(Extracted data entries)
------------------------------------------------

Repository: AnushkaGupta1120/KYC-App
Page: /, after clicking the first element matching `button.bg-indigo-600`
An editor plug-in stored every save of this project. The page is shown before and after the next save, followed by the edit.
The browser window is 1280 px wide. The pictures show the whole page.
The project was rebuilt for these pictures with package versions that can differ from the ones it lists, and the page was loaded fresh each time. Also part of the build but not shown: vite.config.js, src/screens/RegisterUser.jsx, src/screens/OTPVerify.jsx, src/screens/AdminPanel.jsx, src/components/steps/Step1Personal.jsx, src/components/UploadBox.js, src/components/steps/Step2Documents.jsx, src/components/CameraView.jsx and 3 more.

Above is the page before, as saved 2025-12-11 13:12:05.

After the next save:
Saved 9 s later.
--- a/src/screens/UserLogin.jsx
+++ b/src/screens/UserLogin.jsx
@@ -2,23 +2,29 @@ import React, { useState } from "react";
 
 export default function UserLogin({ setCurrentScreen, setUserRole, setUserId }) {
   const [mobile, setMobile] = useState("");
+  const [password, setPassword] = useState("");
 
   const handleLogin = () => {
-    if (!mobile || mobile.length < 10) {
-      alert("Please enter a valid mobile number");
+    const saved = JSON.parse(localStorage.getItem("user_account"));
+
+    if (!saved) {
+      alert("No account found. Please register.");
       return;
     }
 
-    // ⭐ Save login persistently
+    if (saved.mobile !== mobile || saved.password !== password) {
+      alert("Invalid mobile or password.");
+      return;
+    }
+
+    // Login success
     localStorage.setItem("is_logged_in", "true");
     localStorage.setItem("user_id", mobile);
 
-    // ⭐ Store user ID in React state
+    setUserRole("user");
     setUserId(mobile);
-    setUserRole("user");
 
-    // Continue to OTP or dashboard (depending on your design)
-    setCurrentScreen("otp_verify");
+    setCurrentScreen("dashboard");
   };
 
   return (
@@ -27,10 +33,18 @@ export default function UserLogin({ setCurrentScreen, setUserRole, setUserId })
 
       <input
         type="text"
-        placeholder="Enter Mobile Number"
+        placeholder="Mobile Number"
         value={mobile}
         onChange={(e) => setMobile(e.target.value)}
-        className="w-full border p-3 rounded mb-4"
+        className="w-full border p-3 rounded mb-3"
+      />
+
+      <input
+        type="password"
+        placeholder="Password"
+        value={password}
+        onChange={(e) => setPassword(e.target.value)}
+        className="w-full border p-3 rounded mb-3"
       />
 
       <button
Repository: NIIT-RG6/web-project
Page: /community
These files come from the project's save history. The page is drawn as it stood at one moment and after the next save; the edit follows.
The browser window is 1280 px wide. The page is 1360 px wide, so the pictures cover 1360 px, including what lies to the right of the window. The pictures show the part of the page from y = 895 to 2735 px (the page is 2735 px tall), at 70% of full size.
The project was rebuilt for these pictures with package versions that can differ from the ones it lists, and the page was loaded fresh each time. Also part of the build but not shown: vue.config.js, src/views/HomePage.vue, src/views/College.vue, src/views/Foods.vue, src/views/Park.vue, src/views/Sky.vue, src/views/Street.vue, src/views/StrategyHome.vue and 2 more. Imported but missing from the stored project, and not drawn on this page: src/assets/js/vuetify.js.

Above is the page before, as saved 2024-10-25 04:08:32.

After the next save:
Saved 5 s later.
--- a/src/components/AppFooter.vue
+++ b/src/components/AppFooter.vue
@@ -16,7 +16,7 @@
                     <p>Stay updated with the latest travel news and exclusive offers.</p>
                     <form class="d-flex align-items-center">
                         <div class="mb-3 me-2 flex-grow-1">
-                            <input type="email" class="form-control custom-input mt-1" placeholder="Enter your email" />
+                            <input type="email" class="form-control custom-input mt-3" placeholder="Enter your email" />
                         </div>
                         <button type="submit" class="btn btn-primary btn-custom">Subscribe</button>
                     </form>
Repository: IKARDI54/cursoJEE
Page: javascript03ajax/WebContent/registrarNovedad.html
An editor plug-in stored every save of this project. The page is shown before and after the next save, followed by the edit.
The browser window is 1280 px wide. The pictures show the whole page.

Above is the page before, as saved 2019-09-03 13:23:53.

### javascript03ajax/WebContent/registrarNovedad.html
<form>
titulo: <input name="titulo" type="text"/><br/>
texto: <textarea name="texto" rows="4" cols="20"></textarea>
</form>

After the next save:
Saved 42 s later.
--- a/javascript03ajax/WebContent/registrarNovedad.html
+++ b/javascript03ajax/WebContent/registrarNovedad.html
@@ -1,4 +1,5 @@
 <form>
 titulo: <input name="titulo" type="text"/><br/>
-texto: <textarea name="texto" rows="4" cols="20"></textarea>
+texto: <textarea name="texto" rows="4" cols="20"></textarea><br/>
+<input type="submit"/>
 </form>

------------------------------------------------

* [WHAT YOU WILL DO] Starting at the first entry and ending at the last, reproduce each one exactly.

* [RESPONSE TO THE TASK]
Repository: AnushkaGupta1120/KYC-App
Page: /, after clicking the first element matching `button.bg-indigo-600`
An editor plug-in stored every save of this project. The page is shown before and after the next save, followed by the edit.
The browser window is 1280 px wide. The pictures show the whole page.
The project was rebuilt for these pictures with package versions that can differ from the ones it lists, and the page was loaded fresh each time. Also part of the build but not shown: vite.config.js, src/screens/RegisterUser.jsx, src/screens/OTPVerify.jsx, src/screens/AdminPanel.jsx, src/components/steps/Step1Personal.jsx, src/components/UploadBox.js, src/components/steps/Step2Documents.jsx, src/components/CameraView.jsx and 3 more.

Above is the page before, as saved 2025-12-11 13:12:05.

After the next save:
Saved 9 s later.
--- a/src/screens/UserLogin.jsx
+++ b/src/screens/UserLogin.jsx
@@ -2,23 +2,29 @@ import React, { useState } from "react";
 
 export default function UserLogin({ setCurrentScreen, setUserRole, setUserId }) {
   const [mobile, setMobile] = useState("");
+  const [password, setPassword] = useState("");
 
   const handleLogin = () => {
-    if (!mobile || mobile.length < 10) {
-      alert("Please enter a valid mobile number");
+    const saved = JSON.parse(localStorage.getItem("user_account"));
+
+    if (!saved) {
+      alert("No account found. Please register.");
       return;
     }
 
-    // ⭐ Save login persistently
+    if (saved.mobile !== mobile || saved.password !== password) {
+      alert("Invalid mobile or password.");
+      return;
+    }
+
+    // Login success
     localStorage.setItem("is_logged_in", "true");
     localStorage.setItem("user_id", mobile);
 
-    // ⭐ Store user ID in React state
+    setUserRole("user");
     setUserId(mobile);
-    setUserRole("user");
 
-    // Continue to OTP or dashboard (depending on your design)
-    setCurrentScreen("otp_verify");
+    setCurrentScreen("dashboard");
   };
 
   return (
@@ -27,10 +33,18 @@ export default function UserLogin({ setCurrentScreen, setUserRole, setUserId })
 
       <input
         type="text"
-        placeholder="Enter Mobile Number"
+        placeholder="Mobile Number"
         value={mobile}
         onChange={(e) => setMobile(e.target.value)}
-        className="w-full border p-3 rounded mb-4"
+        className="w-full border p-3 rounded mb-3"
+      />
+
+      <input
+        type="password"
+        placeholder="Password"
+        value={password}
+        onChange={(e) => setPassword(e.target.value)}
+        className="w-full border p-3 rounded mb-3"
       />
 
       <button
Repository: NIIT-RG6/web-project
Page: /community
These files come from the project's save history. The page is drawn as it stood at one moment and after the next save; the edit follows.
The browser window is 1280 px wide. The page is 1360 px wide, so the pictures cover 1360 px, including what lies to the right of the window. The pictures show the part of the page from y = 895 to 2735 px (the page is 2735 px tall), at 70% of full size.
The project was rebuilt for these pictures with package versions that can differ from the ones it lists, and the page was loaded fresh each time. Also part of the build but not shown: vue.config.js, src/views/HomePage.vue, src/views/College.vue, src/views/Foods.vue, src/views/Park.vue, src/views/Sky.vue, src/views/Street.vue, src/views/StrategyHome.vue and 2 more. Imported but missing from the stored project, and not drawn on this page: src/assets/js/vuetify.js.

Above is the page before, as saved 2024-10-25 04:08:32.

After the next save:
Saved 5 s later.
--- a/src/components/AppFooter.vue
+++ b/src/components/AppFooter.vue
@@ -16,7 +16,7 @@
                     <p>Stay updated with the latest travel news and exclusive offers.</p>
                     <form class="d-flex align-items-center">
                         <div class="mb-3 me-2 flex-grow-1">
-                            <input type="email" class="form-control custom-input mt-1" placeholder="Enter your email" />
+                            <input type="email" class="form-control custom-input mt-3" placeholder="Enter your email" />
                         </div>
                         <button type="submit" class="btn btn-primary btn-custom">Subscribe</button>
                     </form>
Repository: IKARDI54/cursoJEE
Page: javascript03ajax/WebContent/registrarNovedad.html
An editor plug-in stored every save of this project. The page is shown before and after the next save, followed by the edit.
The browser window is 1280 px wide. The pictures show the whole page.

Above is the page before, as saved 2019-09-03 13:23:53.

### javascript03ajax/WebContent/registrarNovedad.html
<form>
titulo: <input name="titulo" type="text"/><br/>
texto: <textarea name="texto" rows="4" cols="20"></textarea>
</form>

After the next save:
Saved 42 s later.
--- a/javascript03ajax/WebContent/registrarNovedad.html
+++ b/javascript03ajax/WebContent/registrarNovedad.html
@@ -1,4 +1,5 @@
 <form>
 titulo: <input name="titulo" type="text"/><br/>
-texto: <textarea name="texto" rows="4" cols="20"></textarea>
+texto: <textarea name="texto" rows="4" cols="20"></textarea><br/>
+<input type="submit"/>
 </form>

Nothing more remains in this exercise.